It may be hard to believe with the blizzard weather half the country is still getting, but: spring break is almost upon us, which means vacation season—and many employees are starting to count the days until their next escape. And with these vacation plans come a bunch of fun challenges for management.

Between arranging coverage plans and accounting for necessary overtime, scheduling during vacation season can feel like—well, the opposite of a vacation. Here are a few tips to help you manage complex schedules during high time-off season.

Think long-term

The sooner vacation plans are set, the easier it is for everyone to plan around them. Workers are more likely to sync their schedules happily and employers are better able to implement coverage plans.

But in order to help employees plan ahead, it’s important that you provide them with the information they need to make plans.
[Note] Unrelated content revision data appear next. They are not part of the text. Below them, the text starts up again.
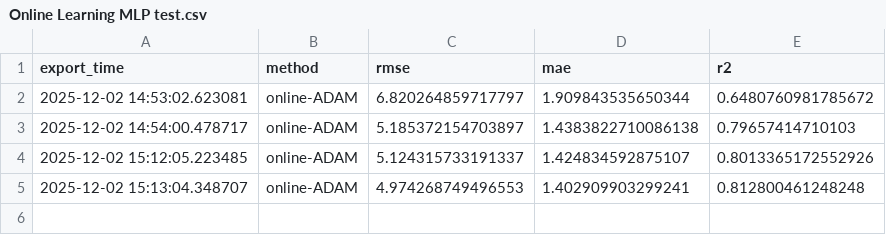
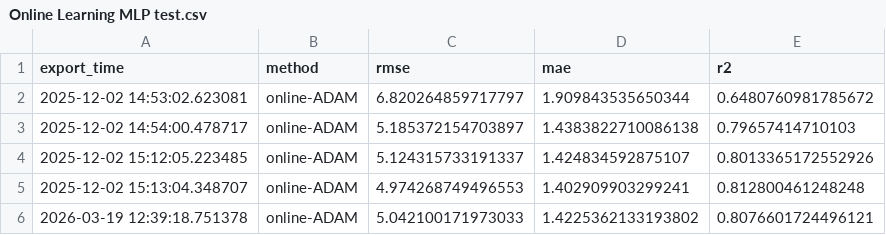
Before and after one commit to omardwahba/water_lvl_pred, a CSV file: results/testing/online/Online Learning MLP test.csv, drawn as a sheet.

```diff
--- a/results/testing/online/Online Learning MLP test.csv
+++ b/results/testing/online/Online Learning MLP test.csv
@@ -5 +5,2 @@ export_time,method,rmse,mae,r2
 2025-12-02 15:13:04.348707,online-ADAM,4.974268749496553,1.402909903299241,0.812800461248248
+2026-03-19 12:39:18.751378,online-ADAM,5.042100171973033,1.4225362133193802,0.8076601724496121
```
Also changed, not shown: results/testing/offline/offline_models_testing_results.csv, results/testing/predictions_vs_true/online_MLP.csv, 25 other files.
This can include providing a schedule of holidays when the business will be closed as well as helping employees understand and anticipate upcoming workloads.
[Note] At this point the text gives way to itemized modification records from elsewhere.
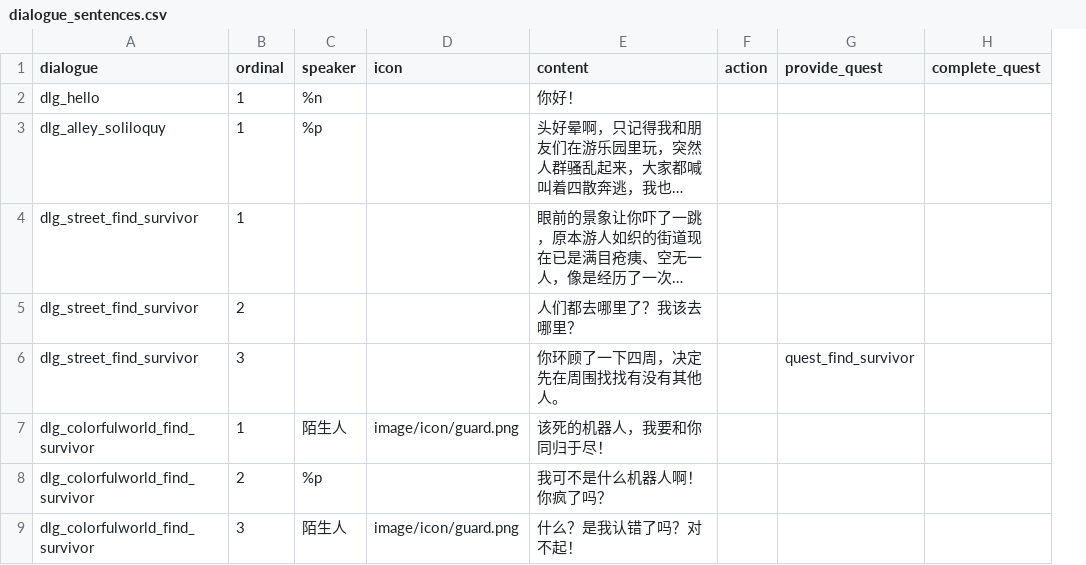
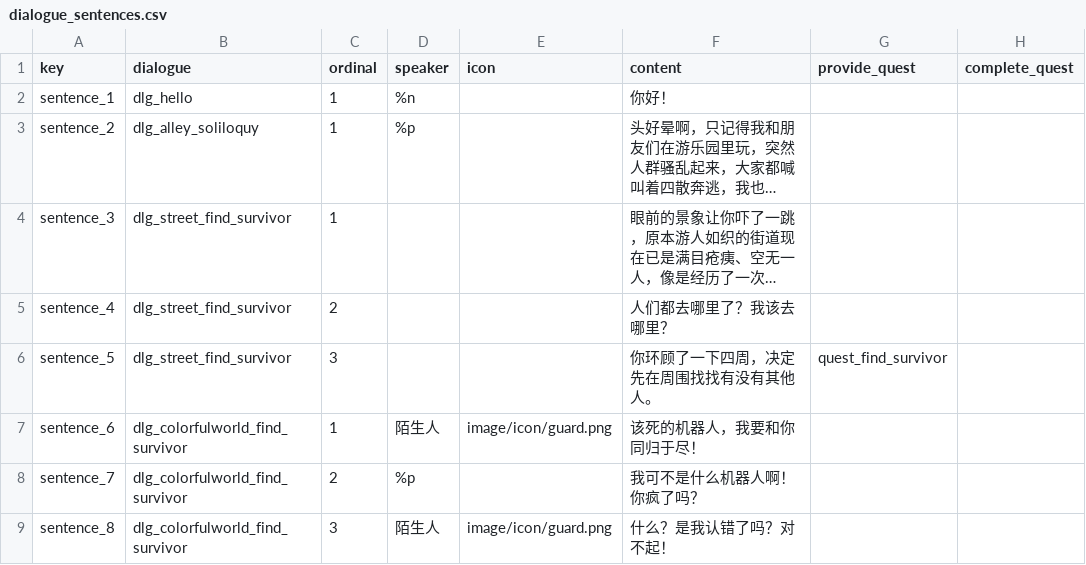
Before and after one commit to tuchang/muddery, a CSV file: templates/example_cn/worlddata/data/dialogue_sentences.csv, drawn as a sheet; only a part is shown; long unchanged cells end in …; removed rows and columns are numbered as before the commit, all else as after; the diff names each change by its address in the sheet, - before the commit and + after, or states it on an @@ line.

Commit message:
Modify the dialogue editor.

```diff
--- a/templates/example_cn/worlddata/data/dialogue_sentences.csv
+++ b/templates/example_cn/worlddata/data/dialogue_sentences.csv
+column A (key), rows 2-9: sentence_1 | sentence_2 | sentence_3 | sentence_4 | sentence_5 | sentence_6 | sentence_7 | sentence_8
-column F (action), empty
```
Also changed, not shown: templates/example_cn/worlddata/data/event_data.csv, 30 other files.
Think reasonably

Large businesses often run into the problem of having too many people asking for the same days off—especially surrounding holiday weekends.

To avoid scheduling conflicts like this, make sure there’s a fair plan in place for dealing with such conflicts (i.e. first come, first served) and ensure employees understand the policy. You should also be clear on whether you’ll be busier leading up to a holiday, or right after.

This encourages employees to take time off when they need it, but discourages them from abusing the policy or putting too much of a strain on coworkers or the business.

Be organized

One-off meetings and paperwork can easily get lost in the shuffle among regular day-to-day job activities. This can create the risk of approving time off, then forgetting to plan for it. Or worse, verbally approving time off, then telling an employee they can’t actually have it.

Make sure you have a system in place to keep track of anything you might need to consider when approving vacation days. This can range from a sophisticated workforce management system to just having a checklist of things you need to make sure get done.

Vacation is meant to be a time for employees to relax and recharge, so removing unnecessary barriers to booking, and enjoying, time off is better for everyone in the long run.

And remember: managers and owners need vacations as much as employees do, so take one!